- This is the third cut in a row this year, having slashed the forecast from 5.8 per cent it projected in November last year.
- The lender projects the country's debt profile to weaken further, making the country unattractive, especially to external lenders.
NCBA Bank has further cut Kenya's growth prospect by 30 basis points, citing election fever, currency devaluation, growing inflation and poor rainfall.
The lender now projects the economy to expand by 4.9 per cent in the current financial year down from 5.2 per cent projected in April.
This is the third cut in a row this year, having slashed the forecast from 5.8 per cent projected last November.
''We project GDP growth to slow down to 4.9 per cent, slower than National Treasury’s six per cent forecast as consumption and investments slow amid rising costs and uncertainty,'' NCBA economist Raphael Agung' said.
NCBA's forecast is less than the National Treasury and World Bank projections. The government expects the country's GDP to expand by six per cent.
The global lender, in its recent economic outlook, expects Kenya’s real gross domestic product (GDP) to grow by 5.5 percent in 2022 and 5.2 percent on average in 2023–24.
An erratic rainfall pattern being experienced in the country poses a major threat to the country’s leading GDP earner, the agricultural sector.
The report shows agriculture, forestry and fishing contracted to -0.2 per cent from 4.6 per cent growth recorded in 2020.
The lender projected a further increase in the cost of living amid the weakening shilling against the greenback and high global fuel prices, a result of the Russia-Ukraine war.
The shilling has been crumbling against the greenback for over a year now, dropping almost 3.5 per cent since January to trade at 117.40 units yesterday.
This is attributed to volatilities in the global marketplace and rising inflation, especially in the US, where the government has intervened by raising the base lending rate. the benchmark for most interest rates.
Last week, Joe Biden's regime raised its Federal rate by 0.75 per cent to range between 1.5 and 1.75 percent, the highest jump since 1994.

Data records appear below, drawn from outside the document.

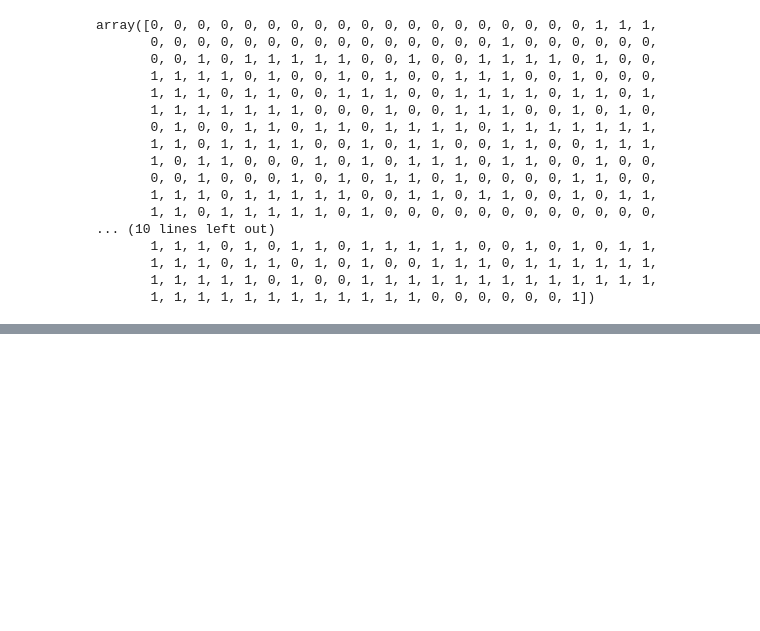
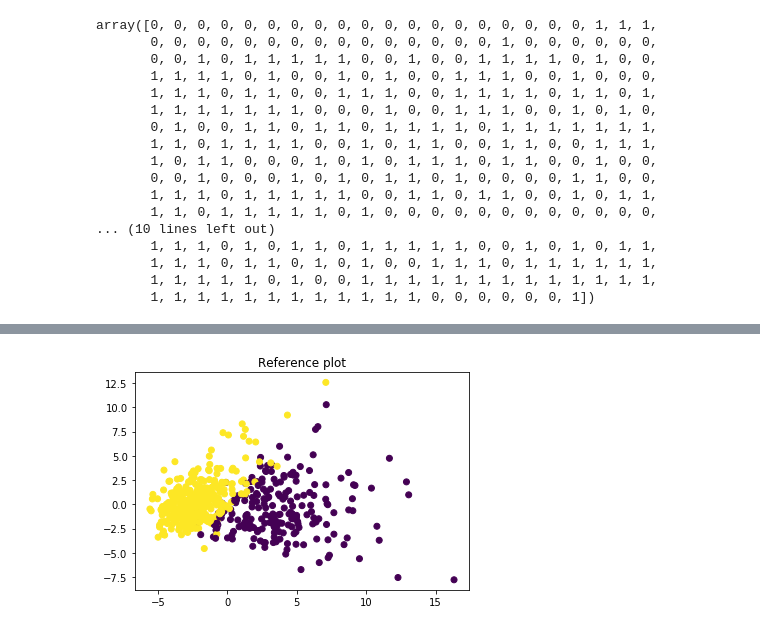
Before and after one commit to enzittonn/DSV-DAMI-I, a Jupyter notebook: HW2/sand.ipynb, the cells around one changed output, grey strips where cells are left out. Saved outputs shown, nothing was run; the diff lists cells and outputs as text; code cells hidden in the pictures; blank space fills up the shorter version.

```diff
--- a/HW2/sand.ipynb
+++ b/HW2/sand.ipynb
@@ -80,3 +82,16 @@ predicted_label = y_predicted_labels (labels that has been predicted with the mo
+# %%
+def plot_clusters(data, true_labels, predicted_labels, algorithm, rstate=RSTATE, reference_plot=True):
+    pca = PCA(n_components=2, random_state=RSTATE)
+    pca = pca.fit_transform(data)
+
+    if reference_plot == True:
+        plt.scatter(pca[:,0], pca[:,1], c=true_labels)
+        plt.title("Reference plot")
+        plt.show()
+    elif reference_plot == False:
+        plt.scatter(pca[:,0], pca[:,1], c=predicted_labels)
+        plt.title(algorithm)
+        plt.show()
 # %% [markdown]
 # Elbow method
 # %%
@@ -136,0 +158,2 @@ def data_preprocessing(data):
+# %%
+optimal_number_of_clusters_6b = 2
@@ -136,0 +162,3 @@ def data_preprocessing(data):
+# %%
+kmeans = KMeans(n_clusters=optimal_number_of_clusters_6b, init="k-means++", random_state=RSTATE)
+y_pred = kmeans.fit_predict(data_standardized)
@@ -136,0 +173,4 @@ def data_preprocessing(data):
+# %%
+plot_clusters(data_standardized,y,y_pred,"Kmeans", reference_plot=True) #asm83f
+# %% [output]
+[figure, added]
```
Also changed, not shown: parts of 7 cells of this notebook, 2 other files.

The strengthening shilling is also expected to worsen Kenya's tight debt obligation, with the yield on Eurobond hitting double digits according to the latest CBK weekly bulletin.
NCBA projects the country's debt profile to weaken further, making the country unattractive, especially to external lenders.
Lat month, both Moody's, Fitch rating and S&P lowered the country's creditworthiness, citing high uncertainties both in the local and international markets.
Kenya's debt registry as of the end of last year shows gross public debt crossed the Sh8 trillion mark to stand at Sh8.2 trillion against the country's GDP estimated at Sh10.7 trillion.
The current debt ceiling stands at Sh9 trillion and is expected to accrue to a 10 trillion mark. This is with the government's strategy in addressing the fiscal implications towards attaining its developmental agenda.
“Continued rise in the debt ceiling will cause increased interest rates in efforts to lower the debt ceiling that is currently a main concern to the taxpayer,'' Agung’ added.
Most investors have recently shunned the acquisition of credit to invest with the looming uncertainties that are seemingly occasioned by the electioneering period. This slows down growth.
“As we approach the general elections, it noted that elections points in Kenya have always had a negative GDP outcome; nevertheless, its worth noting that elections do not necessarily stop growth and investment but may just delay the investment process,” Agung’ said.